(Change detection data)
********************

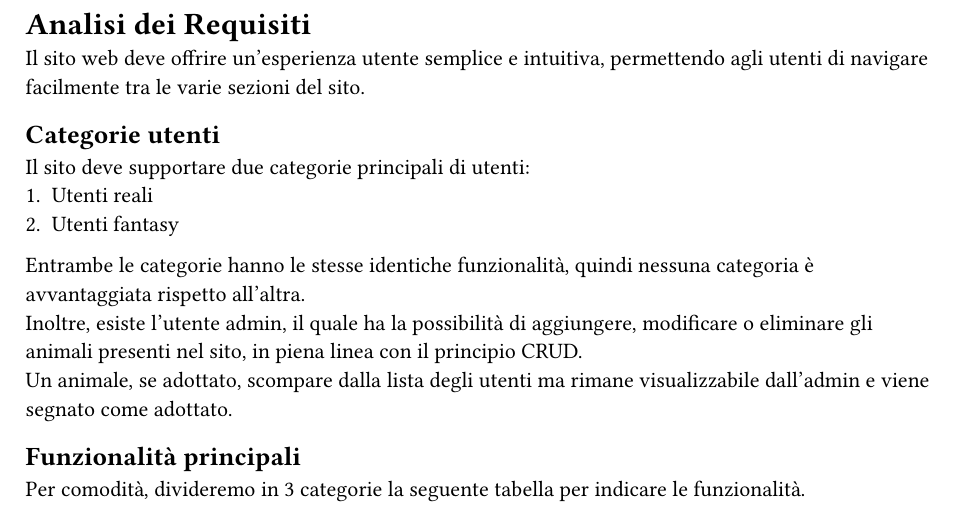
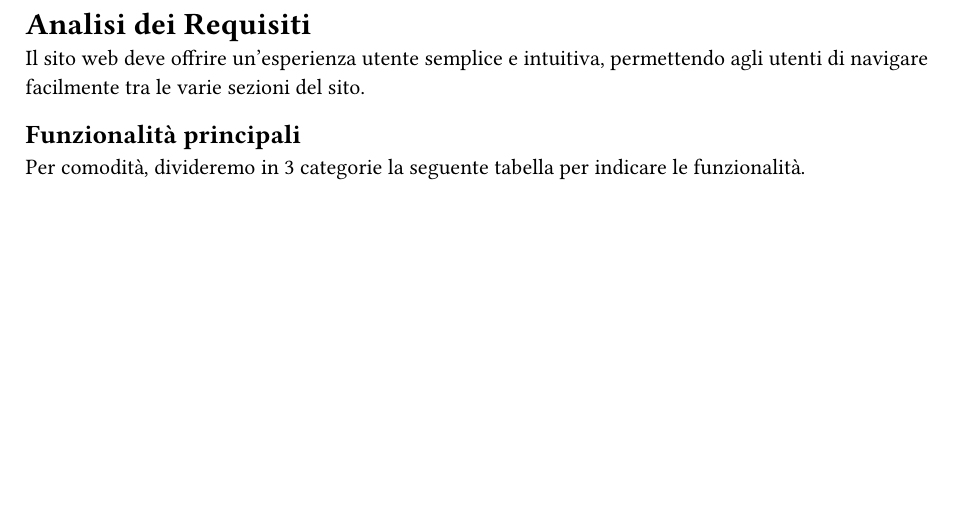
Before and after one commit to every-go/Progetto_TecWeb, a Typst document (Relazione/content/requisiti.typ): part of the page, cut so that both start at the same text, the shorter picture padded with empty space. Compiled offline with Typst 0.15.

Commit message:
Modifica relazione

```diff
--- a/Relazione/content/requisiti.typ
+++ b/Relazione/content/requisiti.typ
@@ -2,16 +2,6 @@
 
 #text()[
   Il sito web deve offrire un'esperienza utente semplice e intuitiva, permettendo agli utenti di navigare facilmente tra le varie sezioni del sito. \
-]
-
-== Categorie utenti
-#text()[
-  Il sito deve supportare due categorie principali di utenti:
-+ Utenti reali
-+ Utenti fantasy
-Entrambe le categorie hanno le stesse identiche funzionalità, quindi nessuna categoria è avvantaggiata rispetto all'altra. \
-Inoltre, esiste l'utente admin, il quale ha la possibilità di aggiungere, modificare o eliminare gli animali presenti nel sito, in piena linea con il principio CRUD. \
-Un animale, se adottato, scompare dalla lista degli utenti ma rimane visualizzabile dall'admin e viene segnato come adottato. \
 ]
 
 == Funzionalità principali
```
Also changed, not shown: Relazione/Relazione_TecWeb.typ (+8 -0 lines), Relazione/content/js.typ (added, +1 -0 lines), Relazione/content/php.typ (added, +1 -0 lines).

********************

__What you are asked to do__
What is needed is an exact copy of all the data, with no images in it.

__Solution to this problem__
Before and after one commit to every-go/Progetto_TecWeb, a Typst document (Relazione/content/requisiti.typ): part of the page, cut so that both start at the same text, the shorter picture padded with empty space. Compiled offline with Typst 0.15.

Commit message:
Modifica relazione

```diff
--- a/Relazione/content/requisiti.typ
+++ b/Relazione/content/requisiti.typ
@@ -2,16 +2,6 @@
 
 #text()[
   Il sito web deve offrire un'esperienza utente semplice e intuitiva, permettendo agli utenti di navigare facilmente tra le varie sezioni del sito. \
-]
-
-== Categorie utenti
-#text()[
-  Il sito deve supportare due categorie principali di utenti:
-+ Utenti reali
-+ Utenti fantasy
-Entrambe le categorie hanno le stesse identiche funzionalità, quindi nessuna categoria è avvantaggiata rispetto all'altra. \
-Inoltre, esiste l'utente admin, il quale ha la possibilità di aggiungere, modificare o eliminare gli animali presenti nel sito, in piena linea con il principio CRUD. \
-Un animale, se adottato, scompare dalla lista degli utenti ma rimane visualizzabile dall'admin e viene segnato come adottato. \
 ]
 
 == Funzionalità principali
```
Also changed, not shown: Relazione/Relazione_TecWeb.typ (+8 -0 lines), Relazione/content/js.typ (added, +1 -0 lines), Relazione/content/php.typ (added, +1 -0 lines).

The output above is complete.